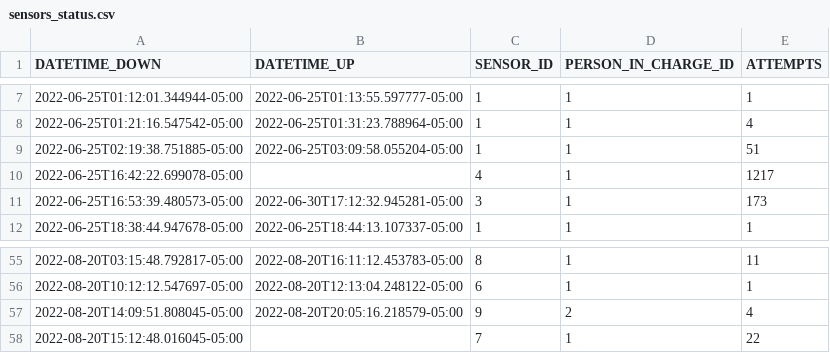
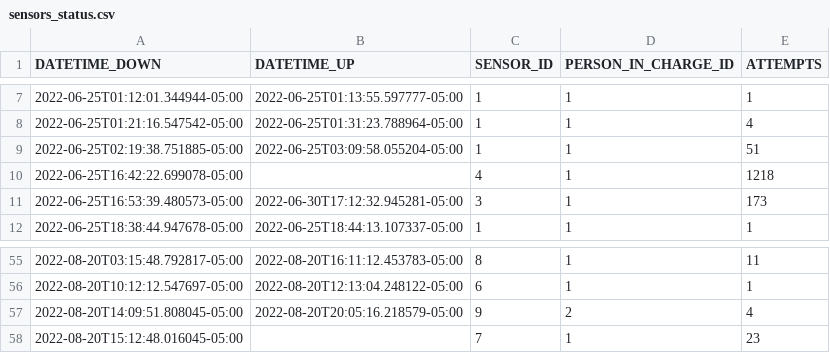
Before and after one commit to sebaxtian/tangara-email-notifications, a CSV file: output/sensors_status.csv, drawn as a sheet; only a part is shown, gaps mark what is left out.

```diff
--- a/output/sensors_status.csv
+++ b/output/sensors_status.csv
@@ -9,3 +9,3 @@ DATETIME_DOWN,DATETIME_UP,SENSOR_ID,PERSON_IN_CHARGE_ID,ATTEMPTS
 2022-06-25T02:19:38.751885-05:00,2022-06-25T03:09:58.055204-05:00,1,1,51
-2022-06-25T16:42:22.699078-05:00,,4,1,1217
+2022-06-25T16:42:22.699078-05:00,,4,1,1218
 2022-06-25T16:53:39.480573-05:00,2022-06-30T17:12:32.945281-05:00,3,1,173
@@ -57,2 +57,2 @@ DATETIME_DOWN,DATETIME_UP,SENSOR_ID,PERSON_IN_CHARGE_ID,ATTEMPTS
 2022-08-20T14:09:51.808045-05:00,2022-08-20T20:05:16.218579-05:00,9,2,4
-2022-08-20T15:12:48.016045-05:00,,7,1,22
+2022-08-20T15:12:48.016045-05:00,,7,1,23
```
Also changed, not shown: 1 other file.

* **Task directions**
What you output should match the records line for line, minus the pictures.

* **Answer box**
Before and after one commit to sebaxtian/tangara-email-notifications, a CSV file: output/sensors_status.csv, drawn as a sheet; only a part is shown, gaps mark what is left out.

```diff
--- a/output/sensors_status.csv
+++ b/output/sensors_status.csv
@@ -9,3 +9,3 @@ DATETIME_DOWN,DATETIME_UP,SENSOR_ID,PERSON_IN_CHARGE_ID,ATTEMPTS
 2022-06-25T02:19:38.751885-05:00,2022-06-25T03:09:58.055204-05:00,1,1,51
-2022-06-25T16:42:22.699078-05:00,,4,1,1217
+2022-06-25T16:42:22.699078-05:00,,4,1,1218
 2022-06-25T16:53:39.480573-05:00,2022-06-30T17:12:32.945281-05:00,3,1,173
@@ -57,2 +57,2 @@ DATETIME_DOWN,DATETIME_UP,SENSOR_ID,PERSON_IN_CHARGE_ID,ATTEMPTS
 2022-08-20T14:09:51.808045-05:00,2022-08-20T20:05:16.218579-05:00,9,2,4
-2022-08-20T15:12:48.016045-05:00,,7,1,22
+2022-08-20T15:12:48.016045-05:00,,7,1,23
```
Also changed, not shown: 1 other file.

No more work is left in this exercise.